**Work request**
Among the entries that follow, find the lines containing the string "states" and copy them.

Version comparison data
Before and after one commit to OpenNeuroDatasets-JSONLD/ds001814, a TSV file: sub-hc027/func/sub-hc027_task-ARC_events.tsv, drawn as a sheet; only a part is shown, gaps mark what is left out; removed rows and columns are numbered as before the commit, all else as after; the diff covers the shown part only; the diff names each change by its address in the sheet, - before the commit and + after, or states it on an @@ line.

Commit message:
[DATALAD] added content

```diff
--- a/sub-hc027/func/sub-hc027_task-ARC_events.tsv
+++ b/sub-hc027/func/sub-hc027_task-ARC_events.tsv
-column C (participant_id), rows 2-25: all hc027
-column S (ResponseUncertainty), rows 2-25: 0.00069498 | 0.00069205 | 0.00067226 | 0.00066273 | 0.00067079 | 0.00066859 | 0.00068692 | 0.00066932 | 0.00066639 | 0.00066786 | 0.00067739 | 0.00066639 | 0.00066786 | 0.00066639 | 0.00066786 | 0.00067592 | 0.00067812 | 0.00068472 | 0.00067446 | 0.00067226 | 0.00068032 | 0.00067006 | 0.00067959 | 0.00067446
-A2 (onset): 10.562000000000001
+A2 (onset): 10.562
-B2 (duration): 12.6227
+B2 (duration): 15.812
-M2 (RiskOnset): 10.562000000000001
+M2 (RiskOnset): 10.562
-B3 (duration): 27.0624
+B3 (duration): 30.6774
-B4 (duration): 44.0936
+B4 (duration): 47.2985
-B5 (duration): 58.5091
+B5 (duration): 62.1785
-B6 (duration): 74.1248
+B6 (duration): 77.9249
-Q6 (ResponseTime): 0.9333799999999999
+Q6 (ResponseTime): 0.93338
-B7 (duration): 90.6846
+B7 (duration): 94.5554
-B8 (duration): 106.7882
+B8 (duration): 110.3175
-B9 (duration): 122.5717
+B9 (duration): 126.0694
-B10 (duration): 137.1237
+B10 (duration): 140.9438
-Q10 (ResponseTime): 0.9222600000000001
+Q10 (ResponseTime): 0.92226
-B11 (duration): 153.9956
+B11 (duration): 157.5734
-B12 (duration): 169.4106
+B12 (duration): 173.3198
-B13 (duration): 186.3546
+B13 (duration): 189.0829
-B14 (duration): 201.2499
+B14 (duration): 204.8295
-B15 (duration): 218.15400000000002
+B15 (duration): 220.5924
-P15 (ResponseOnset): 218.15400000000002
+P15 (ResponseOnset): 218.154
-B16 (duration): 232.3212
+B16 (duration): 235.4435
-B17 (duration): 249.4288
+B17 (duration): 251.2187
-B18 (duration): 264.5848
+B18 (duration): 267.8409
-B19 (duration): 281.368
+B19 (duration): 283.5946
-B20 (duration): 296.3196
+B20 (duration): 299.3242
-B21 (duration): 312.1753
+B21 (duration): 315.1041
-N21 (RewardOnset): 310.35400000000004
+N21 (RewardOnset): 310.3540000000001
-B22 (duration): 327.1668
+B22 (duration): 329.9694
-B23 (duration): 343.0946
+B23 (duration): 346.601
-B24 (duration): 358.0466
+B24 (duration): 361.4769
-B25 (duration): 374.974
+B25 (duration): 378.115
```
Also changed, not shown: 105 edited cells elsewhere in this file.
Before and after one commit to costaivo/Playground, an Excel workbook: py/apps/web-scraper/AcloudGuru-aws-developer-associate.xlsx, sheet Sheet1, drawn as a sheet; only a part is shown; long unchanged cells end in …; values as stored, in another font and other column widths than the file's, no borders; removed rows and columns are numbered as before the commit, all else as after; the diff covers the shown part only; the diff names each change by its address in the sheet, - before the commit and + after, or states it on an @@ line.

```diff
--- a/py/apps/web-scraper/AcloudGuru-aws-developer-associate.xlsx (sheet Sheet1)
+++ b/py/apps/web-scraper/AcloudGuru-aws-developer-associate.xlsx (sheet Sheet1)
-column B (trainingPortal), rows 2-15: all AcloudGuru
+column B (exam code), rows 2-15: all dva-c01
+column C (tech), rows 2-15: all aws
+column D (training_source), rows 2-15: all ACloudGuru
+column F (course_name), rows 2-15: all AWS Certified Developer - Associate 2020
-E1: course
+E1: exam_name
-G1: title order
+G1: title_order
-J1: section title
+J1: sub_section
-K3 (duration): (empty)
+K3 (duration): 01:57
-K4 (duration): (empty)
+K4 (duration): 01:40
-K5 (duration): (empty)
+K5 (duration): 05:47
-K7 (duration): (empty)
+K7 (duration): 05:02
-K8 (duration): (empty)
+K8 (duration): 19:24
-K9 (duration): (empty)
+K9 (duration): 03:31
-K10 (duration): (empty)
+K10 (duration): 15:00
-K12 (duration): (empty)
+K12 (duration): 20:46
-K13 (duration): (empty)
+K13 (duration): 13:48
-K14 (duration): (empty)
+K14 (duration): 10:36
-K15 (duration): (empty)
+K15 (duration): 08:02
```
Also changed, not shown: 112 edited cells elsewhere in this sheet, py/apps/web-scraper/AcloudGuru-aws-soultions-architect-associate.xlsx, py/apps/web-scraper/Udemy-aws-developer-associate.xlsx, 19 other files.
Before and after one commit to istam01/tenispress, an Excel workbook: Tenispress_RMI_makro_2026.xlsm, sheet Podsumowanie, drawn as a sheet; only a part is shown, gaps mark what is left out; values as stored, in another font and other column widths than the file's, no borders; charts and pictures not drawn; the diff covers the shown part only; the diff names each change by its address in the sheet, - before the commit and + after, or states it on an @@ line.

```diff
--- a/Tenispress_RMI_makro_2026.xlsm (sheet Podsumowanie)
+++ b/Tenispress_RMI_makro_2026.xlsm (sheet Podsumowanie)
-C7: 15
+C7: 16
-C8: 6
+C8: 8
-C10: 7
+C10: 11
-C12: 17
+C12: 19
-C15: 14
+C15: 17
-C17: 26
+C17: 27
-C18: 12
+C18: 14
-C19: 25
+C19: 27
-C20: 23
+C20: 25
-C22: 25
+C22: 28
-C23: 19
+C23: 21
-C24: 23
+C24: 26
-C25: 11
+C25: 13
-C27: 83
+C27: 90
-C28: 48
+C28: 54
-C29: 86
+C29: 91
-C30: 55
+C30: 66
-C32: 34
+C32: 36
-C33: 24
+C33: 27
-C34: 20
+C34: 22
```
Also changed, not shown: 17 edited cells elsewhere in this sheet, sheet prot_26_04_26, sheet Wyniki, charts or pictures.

**Result of the exercise**
Before and after one commit to OpenNeuroDatasets-JSONLD/ds001814, a TSV file: sub-hc027/func/sub-hc027_task-ARC_events.tsv, drawn as a sheet; only a part is shown, gaps mark what is left out; removed rows and columns are numbered as before the commit, all else as after; the diff covers the shown part only; the diff names each change by its address in the sheet, - before the commit and + after, or states it on an @@ line.
Before and after one commit to costaivo/Playground, an Excel workbook: py/apps/web-scraper/AcloudGuru-aws-developer-associate.xlsx, sheet Sheet1, drawn as a sheet; only a part is shown; long unchanged cells end in …; values as stored, in another font and other column widths than the file's, no borders; removed rows and columns are numbered as before the commit, all else as after; the diff covers the shown part only; the diff names each change by its address in the sheet, - before the commit and + after, or states it on an @@ line.
Before and after one commit to istam01/tenispress, an Excel workbook: Tenispress_RMI_makro_2026.xlsm, sheet Podsumowanie, drawn as a sheet; only a part is shown, gaps mark what is left out; values as stored, in another font and other column widths than the file's, no borders; charts and pictures not drawn; the diff covers the shown part only; the diff names each change by its address in the sheet, - before the commit and + after, or states it on an @@ line.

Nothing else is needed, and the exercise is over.